    Colin, I have to apologize here, I agree that the @Autowire annotation is great, and a lot better than @Property that is not the point. I have too wrote things like "crippled version" that are not very professional too, and I'm sorry for that, I do not do it usually ... all this "problem" I have created was about the @Component X @Bean annotations, that do almost the same thing. and what I wanted with that? in the first post (spring framework blog I think), just closing the JIRA issue telling that it would be implemented in a different way would have been good enough. And I have to apologize again for telling that the code was similar, I never wrote that it was equal, but some could understand that, I'm very sorry for this.
  36. Rodrigo, I think you will be interested in some of the customization capabilities that will be presented in the next blog entry (hopefully tomorrow) at http://blog.interface21.com. It turns out that the @Component annotation is just one of the defaults; others include @Repository and @Aspect. The underlying model is based upon "type filters" however and can accommodate non-annotation filters as well. For example, you can include (or exclude) based on user-defined annotations, assignable types (any interface or class), or regular expressions (such as "org\.foo\..*Dao"). It is at the level of these expressions that we are likely to bring in the scope configuration. Additionally, the @Autowired annotation can be replaced with a custom type.

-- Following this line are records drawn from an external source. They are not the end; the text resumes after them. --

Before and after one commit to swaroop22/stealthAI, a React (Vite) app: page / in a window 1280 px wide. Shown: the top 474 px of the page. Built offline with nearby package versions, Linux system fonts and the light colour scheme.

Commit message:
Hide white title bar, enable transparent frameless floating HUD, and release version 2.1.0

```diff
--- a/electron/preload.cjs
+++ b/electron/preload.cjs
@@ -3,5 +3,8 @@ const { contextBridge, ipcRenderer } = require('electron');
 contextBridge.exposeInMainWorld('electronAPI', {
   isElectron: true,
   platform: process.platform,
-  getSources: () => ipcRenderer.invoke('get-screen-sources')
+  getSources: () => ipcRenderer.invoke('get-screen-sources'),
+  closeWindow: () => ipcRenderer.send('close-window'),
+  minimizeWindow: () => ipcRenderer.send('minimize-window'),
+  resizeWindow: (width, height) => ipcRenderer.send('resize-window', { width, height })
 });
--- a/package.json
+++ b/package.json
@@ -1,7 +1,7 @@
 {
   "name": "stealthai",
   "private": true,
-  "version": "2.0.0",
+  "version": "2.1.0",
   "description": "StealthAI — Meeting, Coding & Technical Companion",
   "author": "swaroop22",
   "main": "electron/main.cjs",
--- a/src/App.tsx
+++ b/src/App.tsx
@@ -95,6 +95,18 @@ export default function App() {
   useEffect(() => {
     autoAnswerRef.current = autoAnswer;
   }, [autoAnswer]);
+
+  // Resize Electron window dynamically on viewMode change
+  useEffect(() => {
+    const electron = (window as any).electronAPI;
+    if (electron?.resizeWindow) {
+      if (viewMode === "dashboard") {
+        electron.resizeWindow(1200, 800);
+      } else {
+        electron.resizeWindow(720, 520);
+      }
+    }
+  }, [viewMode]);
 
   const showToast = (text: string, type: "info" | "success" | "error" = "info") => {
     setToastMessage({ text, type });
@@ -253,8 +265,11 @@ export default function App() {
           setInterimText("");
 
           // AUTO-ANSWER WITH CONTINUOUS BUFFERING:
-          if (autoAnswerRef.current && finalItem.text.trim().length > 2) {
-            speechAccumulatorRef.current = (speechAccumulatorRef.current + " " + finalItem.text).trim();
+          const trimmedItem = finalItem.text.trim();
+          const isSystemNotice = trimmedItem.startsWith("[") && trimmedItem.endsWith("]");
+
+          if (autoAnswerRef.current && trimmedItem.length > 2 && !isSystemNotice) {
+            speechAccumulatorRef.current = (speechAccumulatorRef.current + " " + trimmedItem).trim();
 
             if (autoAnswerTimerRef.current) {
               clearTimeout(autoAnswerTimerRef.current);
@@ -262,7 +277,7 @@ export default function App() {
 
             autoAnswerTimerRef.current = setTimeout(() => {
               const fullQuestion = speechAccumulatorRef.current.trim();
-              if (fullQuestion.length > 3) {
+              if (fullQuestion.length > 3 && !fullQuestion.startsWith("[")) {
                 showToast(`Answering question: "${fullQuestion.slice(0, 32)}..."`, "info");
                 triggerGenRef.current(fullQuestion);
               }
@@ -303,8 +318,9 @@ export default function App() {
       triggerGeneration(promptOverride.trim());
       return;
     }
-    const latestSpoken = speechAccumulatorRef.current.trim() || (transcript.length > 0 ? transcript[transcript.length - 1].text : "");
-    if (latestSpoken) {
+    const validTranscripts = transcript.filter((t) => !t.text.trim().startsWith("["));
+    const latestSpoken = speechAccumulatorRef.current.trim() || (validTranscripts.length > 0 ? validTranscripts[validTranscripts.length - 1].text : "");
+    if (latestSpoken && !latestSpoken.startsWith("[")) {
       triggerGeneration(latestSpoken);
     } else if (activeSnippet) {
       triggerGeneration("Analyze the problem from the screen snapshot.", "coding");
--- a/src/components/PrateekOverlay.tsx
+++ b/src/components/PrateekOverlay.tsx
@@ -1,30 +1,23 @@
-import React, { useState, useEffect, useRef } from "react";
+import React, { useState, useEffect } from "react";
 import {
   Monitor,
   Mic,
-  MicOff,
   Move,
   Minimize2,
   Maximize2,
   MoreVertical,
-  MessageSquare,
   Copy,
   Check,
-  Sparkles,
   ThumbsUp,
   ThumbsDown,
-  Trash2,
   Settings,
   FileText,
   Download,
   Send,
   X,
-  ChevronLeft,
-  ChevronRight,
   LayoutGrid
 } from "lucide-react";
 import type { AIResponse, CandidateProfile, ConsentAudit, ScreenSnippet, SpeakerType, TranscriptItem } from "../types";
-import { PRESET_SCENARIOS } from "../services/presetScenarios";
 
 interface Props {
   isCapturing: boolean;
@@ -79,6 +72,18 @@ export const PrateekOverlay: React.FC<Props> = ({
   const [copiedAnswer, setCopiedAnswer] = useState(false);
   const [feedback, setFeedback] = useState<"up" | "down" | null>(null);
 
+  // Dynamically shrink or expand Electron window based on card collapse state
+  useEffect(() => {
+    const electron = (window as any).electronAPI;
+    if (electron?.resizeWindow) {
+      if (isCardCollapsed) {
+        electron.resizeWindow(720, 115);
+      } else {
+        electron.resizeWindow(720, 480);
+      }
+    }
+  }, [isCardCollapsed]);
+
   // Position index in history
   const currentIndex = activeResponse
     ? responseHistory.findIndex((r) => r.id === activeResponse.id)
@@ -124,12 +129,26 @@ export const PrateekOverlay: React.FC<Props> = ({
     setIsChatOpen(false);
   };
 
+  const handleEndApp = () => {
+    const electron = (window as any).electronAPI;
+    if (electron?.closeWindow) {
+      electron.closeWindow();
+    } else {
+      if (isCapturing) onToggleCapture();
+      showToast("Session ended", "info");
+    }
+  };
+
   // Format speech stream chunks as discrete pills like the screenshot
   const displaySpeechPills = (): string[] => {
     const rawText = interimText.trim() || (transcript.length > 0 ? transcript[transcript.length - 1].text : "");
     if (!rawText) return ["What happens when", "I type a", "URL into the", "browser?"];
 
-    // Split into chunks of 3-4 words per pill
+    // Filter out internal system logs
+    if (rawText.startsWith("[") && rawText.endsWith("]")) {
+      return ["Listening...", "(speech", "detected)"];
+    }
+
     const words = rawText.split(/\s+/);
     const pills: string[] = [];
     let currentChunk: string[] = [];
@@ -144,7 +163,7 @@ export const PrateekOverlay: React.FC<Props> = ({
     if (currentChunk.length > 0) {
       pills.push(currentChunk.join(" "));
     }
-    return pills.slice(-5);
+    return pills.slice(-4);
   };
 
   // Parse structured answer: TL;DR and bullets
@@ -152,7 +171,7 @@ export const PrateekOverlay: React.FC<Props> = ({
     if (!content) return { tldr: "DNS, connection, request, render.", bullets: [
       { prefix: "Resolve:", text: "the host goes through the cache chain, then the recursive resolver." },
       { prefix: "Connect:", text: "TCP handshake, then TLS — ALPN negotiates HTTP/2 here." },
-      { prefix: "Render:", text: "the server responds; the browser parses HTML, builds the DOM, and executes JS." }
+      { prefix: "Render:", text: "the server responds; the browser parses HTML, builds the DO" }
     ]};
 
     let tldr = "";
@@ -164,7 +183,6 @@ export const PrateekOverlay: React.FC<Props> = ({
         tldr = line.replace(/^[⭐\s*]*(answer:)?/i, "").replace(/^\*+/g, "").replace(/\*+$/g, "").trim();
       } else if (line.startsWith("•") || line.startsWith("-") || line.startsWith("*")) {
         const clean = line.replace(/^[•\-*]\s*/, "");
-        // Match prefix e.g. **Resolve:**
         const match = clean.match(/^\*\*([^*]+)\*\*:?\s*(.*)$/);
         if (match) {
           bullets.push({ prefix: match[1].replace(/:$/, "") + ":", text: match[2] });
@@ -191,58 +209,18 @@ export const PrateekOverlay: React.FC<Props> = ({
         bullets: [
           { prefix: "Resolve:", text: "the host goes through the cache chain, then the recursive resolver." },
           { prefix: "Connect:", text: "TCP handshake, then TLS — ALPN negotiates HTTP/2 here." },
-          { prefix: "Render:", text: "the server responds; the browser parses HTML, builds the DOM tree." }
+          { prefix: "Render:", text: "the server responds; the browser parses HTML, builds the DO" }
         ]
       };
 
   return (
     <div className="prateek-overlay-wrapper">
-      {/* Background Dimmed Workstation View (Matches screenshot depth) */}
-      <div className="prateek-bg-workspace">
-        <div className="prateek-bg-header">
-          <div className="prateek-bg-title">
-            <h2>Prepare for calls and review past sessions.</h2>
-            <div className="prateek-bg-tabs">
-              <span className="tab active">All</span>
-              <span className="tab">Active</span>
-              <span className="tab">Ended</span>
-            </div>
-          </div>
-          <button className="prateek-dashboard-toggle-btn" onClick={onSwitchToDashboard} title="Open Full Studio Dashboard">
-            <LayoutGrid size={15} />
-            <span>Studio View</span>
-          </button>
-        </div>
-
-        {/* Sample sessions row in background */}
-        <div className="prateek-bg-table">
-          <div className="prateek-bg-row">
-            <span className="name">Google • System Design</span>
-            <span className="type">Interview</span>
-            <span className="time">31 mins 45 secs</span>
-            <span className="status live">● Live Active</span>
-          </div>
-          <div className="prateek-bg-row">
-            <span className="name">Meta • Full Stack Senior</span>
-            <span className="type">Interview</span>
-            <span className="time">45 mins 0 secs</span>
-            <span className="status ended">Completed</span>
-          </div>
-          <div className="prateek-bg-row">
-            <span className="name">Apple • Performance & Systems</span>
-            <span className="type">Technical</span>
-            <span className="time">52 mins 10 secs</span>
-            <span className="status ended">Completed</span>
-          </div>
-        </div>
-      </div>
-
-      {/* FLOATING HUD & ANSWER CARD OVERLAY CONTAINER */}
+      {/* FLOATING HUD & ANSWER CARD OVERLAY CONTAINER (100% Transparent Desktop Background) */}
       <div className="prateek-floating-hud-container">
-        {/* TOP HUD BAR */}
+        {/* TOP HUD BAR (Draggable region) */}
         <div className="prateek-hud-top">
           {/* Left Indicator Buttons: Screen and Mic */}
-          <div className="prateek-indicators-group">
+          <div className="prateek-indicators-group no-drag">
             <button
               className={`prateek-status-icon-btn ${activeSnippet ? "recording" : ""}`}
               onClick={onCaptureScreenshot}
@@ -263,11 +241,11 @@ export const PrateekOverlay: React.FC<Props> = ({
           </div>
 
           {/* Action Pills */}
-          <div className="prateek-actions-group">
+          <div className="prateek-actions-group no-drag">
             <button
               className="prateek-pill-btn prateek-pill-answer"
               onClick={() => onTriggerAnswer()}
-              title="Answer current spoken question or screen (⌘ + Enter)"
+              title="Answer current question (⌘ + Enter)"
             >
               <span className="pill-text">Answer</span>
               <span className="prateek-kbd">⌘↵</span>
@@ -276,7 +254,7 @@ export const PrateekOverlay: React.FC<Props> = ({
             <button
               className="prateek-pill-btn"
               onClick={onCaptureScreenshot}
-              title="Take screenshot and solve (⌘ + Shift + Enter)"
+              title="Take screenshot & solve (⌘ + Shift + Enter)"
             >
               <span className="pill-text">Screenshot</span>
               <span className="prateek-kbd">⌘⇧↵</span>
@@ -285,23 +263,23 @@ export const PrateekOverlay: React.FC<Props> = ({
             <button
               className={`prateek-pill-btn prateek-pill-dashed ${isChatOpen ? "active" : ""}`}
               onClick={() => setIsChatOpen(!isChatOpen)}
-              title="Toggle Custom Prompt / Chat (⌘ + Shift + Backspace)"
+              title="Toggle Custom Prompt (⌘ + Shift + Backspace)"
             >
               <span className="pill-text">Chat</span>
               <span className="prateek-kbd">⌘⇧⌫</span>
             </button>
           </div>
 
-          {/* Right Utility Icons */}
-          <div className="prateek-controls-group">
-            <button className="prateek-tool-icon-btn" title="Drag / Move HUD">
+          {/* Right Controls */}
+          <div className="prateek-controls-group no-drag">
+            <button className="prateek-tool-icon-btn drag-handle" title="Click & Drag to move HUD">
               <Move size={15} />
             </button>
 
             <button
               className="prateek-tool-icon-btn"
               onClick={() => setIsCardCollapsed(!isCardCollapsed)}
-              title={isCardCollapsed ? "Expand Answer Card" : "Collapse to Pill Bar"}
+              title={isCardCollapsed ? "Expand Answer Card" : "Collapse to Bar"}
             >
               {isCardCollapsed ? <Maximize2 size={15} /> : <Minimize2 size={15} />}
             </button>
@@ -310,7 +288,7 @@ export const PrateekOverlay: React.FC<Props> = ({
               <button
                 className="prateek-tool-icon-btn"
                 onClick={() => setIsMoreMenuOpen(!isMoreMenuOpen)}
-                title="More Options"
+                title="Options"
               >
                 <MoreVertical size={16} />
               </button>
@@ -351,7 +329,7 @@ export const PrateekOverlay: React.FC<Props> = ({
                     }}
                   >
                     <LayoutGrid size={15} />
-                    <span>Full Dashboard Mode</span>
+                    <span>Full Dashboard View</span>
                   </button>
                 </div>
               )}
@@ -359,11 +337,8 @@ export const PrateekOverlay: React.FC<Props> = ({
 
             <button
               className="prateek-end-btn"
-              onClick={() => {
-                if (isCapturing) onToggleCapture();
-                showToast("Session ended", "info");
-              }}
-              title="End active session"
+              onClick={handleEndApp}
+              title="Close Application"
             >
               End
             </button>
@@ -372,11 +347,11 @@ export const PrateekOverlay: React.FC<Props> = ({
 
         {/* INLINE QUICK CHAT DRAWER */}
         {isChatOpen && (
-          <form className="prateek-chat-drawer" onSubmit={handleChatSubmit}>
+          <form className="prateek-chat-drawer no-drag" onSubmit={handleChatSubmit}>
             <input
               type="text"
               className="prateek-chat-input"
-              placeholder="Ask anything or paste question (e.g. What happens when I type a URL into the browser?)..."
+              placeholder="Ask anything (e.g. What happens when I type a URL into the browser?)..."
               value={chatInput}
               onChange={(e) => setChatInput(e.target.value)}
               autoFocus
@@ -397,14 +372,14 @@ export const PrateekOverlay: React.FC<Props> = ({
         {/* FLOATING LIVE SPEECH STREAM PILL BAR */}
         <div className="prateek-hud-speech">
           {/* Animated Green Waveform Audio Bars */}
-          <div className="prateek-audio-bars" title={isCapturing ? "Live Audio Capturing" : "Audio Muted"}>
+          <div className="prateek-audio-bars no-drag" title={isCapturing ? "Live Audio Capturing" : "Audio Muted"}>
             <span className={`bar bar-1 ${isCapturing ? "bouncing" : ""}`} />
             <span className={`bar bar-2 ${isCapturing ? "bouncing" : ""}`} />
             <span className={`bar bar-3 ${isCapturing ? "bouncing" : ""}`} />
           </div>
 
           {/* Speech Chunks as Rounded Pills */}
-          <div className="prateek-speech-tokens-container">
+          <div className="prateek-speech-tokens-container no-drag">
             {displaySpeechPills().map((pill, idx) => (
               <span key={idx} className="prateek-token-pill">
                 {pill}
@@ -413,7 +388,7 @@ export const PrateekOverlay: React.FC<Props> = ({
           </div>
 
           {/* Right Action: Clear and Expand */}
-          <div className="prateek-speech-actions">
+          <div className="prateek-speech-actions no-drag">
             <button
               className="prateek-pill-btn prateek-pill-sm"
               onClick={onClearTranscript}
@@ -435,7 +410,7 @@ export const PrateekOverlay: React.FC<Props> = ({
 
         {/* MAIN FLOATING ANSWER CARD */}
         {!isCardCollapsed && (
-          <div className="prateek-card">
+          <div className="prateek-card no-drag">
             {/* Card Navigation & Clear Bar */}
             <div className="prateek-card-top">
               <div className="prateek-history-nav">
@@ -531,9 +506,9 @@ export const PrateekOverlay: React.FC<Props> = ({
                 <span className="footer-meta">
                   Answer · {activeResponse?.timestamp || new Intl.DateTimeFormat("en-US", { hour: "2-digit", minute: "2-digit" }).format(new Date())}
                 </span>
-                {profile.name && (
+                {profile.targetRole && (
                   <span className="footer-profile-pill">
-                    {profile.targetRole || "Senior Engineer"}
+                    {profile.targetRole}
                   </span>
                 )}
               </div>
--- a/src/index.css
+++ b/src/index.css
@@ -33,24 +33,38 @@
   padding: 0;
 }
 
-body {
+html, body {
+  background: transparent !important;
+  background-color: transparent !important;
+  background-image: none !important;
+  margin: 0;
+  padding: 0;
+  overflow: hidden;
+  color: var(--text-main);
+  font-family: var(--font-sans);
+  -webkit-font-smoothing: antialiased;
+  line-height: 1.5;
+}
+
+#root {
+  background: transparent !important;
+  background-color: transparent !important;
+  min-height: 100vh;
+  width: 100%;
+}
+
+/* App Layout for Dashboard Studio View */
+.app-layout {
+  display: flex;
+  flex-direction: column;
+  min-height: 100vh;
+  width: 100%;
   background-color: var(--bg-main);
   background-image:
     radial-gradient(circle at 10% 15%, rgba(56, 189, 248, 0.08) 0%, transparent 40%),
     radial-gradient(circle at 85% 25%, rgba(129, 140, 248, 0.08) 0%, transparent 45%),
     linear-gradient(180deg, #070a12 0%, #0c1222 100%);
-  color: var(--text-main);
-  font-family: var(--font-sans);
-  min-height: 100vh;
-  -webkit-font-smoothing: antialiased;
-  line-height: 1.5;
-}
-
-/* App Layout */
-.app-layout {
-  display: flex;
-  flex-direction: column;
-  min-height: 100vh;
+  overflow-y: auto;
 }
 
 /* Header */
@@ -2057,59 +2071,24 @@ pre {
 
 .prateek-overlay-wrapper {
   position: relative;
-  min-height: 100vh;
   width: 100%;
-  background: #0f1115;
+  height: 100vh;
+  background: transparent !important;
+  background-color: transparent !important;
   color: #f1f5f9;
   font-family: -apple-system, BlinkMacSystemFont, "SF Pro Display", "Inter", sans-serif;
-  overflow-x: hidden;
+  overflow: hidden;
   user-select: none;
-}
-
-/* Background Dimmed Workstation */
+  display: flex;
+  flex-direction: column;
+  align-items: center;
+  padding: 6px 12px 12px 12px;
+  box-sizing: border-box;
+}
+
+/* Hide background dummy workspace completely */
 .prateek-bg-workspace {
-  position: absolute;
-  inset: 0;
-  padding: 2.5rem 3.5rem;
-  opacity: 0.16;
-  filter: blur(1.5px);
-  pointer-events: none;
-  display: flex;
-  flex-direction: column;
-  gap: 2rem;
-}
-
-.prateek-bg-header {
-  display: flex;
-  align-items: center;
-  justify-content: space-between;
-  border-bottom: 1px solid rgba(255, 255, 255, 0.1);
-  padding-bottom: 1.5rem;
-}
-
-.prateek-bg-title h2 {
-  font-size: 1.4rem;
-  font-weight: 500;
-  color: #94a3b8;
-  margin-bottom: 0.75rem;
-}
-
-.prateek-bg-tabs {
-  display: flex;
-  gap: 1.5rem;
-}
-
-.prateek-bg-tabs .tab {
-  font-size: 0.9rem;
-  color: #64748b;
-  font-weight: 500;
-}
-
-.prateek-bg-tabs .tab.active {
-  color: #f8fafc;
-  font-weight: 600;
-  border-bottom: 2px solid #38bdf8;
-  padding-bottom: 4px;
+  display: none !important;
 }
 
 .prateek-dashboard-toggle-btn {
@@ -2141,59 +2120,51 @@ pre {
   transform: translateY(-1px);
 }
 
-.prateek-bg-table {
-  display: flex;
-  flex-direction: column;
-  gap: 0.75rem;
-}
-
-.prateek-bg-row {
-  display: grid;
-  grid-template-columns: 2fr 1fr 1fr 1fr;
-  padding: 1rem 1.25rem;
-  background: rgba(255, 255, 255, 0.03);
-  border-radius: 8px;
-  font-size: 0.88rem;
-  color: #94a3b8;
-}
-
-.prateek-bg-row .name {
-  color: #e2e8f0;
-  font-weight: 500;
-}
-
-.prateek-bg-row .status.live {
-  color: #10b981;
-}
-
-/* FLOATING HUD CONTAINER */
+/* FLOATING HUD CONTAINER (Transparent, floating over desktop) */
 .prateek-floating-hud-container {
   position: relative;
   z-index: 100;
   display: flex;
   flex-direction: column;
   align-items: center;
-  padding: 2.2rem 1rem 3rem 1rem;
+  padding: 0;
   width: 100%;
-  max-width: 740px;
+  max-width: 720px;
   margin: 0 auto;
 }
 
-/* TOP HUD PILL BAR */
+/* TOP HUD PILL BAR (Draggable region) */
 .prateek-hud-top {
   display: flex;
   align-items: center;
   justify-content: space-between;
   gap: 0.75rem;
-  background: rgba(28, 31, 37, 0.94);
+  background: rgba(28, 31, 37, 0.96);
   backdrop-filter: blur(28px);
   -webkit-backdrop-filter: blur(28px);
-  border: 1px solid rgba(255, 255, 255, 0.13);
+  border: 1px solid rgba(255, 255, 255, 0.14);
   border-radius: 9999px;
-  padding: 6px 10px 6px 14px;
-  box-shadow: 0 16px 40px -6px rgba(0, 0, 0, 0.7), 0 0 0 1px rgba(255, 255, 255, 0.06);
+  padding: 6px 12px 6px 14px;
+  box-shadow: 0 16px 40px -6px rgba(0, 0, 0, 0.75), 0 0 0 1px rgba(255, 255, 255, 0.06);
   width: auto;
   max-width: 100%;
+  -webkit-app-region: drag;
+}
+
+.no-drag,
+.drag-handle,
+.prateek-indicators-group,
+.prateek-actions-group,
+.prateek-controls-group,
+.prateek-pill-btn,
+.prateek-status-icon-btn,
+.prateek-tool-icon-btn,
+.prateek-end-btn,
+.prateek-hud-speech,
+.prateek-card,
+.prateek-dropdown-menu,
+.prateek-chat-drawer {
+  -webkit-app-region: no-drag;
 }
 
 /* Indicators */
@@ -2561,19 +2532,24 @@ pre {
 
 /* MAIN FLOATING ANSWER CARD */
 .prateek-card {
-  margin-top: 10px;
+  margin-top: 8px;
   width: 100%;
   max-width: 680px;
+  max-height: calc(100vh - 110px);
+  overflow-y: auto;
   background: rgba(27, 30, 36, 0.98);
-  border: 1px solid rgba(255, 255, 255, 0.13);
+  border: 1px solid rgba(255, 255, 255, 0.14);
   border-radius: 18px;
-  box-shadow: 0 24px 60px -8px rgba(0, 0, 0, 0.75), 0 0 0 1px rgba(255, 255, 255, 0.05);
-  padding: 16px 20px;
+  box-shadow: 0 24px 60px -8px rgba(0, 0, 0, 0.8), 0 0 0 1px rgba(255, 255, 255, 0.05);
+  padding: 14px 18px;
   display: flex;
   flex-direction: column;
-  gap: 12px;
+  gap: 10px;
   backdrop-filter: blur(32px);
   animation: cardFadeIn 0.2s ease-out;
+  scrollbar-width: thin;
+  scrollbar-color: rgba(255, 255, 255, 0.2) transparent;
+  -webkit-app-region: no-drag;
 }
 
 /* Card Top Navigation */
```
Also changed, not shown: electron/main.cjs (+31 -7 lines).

Please continue to share your thoughts. It is always important to us and even more so during these milestone release phases. Mark Fisher Interface21 http://blog.interface21.com/main/author/markf/
  37. The underlying model is based upon "type filters" however and can accommodate non-annotation filters as well. For example, you can include (or exclude) based on user-defined annotations, assignable types (any interface or class), or regular expressions (such as "org\.foo\..*Dao").
    Hmmmm...kinda sounds like it may cover some of the same ground that Chris Richardson's Arid POJOs (http://code.google.com/p/aridpojos/) covers, only a bit more.